(Problem):
The result should be every line in the material below containing the string "their".

(Entries provided):
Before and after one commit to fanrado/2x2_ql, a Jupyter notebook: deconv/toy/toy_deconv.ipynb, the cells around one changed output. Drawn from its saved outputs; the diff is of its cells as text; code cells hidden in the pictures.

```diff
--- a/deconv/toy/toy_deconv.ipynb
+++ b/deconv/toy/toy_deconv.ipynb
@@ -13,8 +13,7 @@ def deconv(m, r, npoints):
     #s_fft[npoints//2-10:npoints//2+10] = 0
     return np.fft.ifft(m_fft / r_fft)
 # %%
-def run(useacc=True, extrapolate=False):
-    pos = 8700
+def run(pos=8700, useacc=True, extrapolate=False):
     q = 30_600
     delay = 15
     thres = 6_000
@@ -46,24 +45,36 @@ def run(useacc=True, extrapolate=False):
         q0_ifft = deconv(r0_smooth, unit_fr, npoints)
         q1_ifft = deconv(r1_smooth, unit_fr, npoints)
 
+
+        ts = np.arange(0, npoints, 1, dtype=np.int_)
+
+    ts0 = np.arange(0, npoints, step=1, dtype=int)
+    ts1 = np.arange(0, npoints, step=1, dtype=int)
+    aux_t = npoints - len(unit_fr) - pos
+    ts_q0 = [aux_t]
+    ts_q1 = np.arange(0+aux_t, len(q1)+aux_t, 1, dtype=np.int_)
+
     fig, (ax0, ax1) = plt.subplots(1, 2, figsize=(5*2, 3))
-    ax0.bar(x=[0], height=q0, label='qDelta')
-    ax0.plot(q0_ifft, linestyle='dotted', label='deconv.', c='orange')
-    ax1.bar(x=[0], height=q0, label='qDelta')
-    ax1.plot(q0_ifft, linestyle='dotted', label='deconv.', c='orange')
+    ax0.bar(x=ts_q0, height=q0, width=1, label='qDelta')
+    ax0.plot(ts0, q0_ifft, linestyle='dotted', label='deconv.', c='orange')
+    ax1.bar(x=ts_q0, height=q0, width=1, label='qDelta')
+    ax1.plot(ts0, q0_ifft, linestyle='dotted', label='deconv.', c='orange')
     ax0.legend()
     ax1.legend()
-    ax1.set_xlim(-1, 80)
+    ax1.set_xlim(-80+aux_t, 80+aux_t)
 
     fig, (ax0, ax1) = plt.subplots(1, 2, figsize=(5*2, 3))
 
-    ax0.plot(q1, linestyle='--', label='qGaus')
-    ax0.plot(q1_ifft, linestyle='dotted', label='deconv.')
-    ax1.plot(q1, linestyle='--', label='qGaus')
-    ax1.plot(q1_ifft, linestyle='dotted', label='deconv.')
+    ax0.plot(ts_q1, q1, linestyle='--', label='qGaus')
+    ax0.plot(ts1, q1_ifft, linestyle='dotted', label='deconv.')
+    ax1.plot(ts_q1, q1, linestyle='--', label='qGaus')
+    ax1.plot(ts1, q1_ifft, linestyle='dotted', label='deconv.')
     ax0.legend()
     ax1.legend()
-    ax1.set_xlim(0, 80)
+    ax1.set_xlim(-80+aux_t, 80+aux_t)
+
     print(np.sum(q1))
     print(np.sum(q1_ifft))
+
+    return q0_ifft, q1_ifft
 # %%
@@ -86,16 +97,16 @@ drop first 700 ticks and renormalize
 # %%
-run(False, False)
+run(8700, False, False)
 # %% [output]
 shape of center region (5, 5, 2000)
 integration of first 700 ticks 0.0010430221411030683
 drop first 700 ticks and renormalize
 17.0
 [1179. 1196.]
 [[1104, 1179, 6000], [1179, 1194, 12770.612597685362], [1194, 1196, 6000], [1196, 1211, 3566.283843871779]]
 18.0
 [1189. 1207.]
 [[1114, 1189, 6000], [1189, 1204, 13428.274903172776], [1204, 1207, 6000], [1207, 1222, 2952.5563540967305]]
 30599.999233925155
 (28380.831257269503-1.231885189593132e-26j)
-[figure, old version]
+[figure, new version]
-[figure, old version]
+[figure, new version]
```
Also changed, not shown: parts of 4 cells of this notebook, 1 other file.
* * *
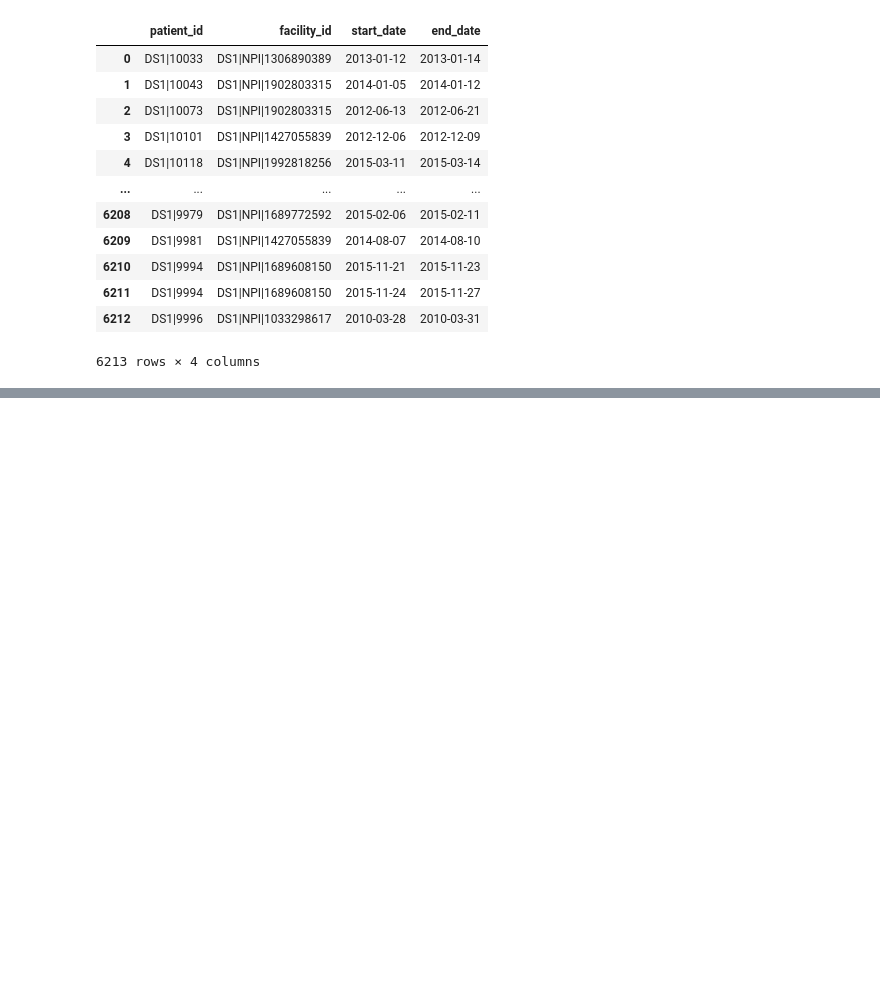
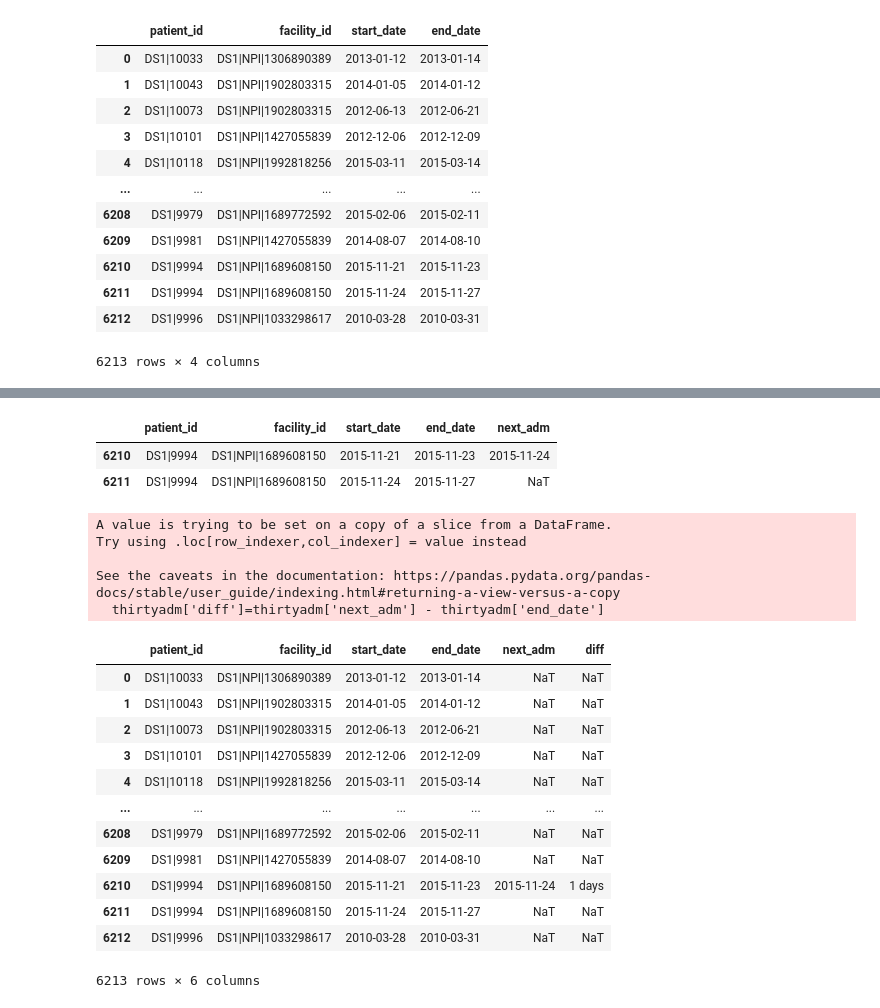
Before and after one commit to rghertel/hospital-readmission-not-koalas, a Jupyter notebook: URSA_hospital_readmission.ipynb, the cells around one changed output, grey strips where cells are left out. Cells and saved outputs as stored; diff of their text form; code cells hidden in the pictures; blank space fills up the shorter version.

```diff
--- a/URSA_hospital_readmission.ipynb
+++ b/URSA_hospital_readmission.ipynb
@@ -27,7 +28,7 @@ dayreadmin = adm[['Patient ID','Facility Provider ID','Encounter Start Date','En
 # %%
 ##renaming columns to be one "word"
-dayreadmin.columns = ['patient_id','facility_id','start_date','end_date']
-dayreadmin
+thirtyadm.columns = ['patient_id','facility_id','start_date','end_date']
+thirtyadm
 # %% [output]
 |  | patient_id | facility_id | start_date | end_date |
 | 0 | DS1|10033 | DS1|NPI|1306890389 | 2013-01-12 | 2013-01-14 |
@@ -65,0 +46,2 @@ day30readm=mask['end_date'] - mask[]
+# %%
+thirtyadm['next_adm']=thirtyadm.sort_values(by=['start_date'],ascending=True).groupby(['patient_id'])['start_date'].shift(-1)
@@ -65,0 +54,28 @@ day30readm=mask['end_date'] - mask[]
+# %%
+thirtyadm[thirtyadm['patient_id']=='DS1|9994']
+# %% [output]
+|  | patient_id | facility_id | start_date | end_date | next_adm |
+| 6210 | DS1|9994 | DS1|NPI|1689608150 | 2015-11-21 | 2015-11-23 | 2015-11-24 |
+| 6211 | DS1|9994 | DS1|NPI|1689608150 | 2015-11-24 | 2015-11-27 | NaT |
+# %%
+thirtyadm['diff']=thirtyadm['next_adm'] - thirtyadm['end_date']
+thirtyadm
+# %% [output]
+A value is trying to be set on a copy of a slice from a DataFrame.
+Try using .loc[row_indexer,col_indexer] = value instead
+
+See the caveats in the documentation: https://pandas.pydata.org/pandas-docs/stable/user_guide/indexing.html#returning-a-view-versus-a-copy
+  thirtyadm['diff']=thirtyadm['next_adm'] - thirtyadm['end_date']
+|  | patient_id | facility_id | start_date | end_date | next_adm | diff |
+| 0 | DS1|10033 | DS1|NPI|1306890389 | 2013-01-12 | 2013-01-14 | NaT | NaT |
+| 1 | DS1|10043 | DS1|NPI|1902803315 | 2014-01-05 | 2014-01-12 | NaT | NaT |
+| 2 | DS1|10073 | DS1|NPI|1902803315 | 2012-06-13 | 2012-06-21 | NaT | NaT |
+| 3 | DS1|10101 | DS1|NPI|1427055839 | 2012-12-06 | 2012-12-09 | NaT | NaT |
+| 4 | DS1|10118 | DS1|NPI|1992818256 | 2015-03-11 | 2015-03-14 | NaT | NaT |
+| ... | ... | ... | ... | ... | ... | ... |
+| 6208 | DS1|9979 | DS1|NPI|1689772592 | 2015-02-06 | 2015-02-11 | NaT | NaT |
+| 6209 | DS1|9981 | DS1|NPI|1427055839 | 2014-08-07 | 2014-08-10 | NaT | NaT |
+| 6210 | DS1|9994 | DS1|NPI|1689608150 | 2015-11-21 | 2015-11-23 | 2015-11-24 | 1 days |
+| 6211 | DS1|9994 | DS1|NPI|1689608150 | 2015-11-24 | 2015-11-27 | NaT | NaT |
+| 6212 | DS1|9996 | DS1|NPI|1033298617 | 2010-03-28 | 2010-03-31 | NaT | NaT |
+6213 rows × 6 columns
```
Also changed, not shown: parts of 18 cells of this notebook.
...
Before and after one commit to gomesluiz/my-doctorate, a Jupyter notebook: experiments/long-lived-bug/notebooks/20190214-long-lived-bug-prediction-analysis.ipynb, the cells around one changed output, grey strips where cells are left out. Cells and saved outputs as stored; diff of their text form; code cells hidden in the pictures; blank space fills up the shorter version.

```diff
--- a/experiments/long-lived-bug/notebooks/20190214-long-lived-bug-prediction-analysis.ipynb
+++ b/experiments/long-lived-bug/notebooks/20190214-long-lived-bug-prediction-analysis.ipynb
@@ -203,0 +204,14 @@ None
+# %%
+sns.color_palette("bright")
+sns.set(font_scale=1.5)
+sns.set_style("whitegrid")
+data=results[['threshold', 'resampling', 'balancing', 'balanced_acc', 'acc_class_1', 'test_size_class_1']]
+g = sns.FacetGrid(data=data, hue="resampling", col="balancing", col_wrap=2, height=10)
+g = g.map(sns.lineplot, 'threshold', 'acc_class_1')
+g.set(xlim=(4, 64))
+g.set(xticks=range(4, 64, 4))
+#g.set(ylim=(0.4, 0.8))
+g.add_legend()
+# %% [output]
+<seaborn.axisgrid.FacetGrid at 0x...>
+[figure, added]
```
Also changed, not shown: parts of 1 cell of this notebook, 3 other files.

(Solution to this exercise):
Before and after one commit to rghertel/hospital-readmission-not-koalas, a Jupyter notebook: URSA_hospital_readmission.ipynb, the cells around one changed output, grey strips where cells are left out. Cells and saved outputs as stored; diff of their text form; code cells hidden in the pictures; blank space fills up the shorter version.
Before and after one commit to gomesluiz/my-doctorate, a Jupyter notebook: experiments/long-lived-bug/notebooks/20190214-long-lived-bug-prediction-analysis.ipynb, the cells around one changed output, grey strips where cells are left out. Cells and saved outputs as stored; diff of their text form; code cells hidden in the pictures; blank space fills up the shorter version.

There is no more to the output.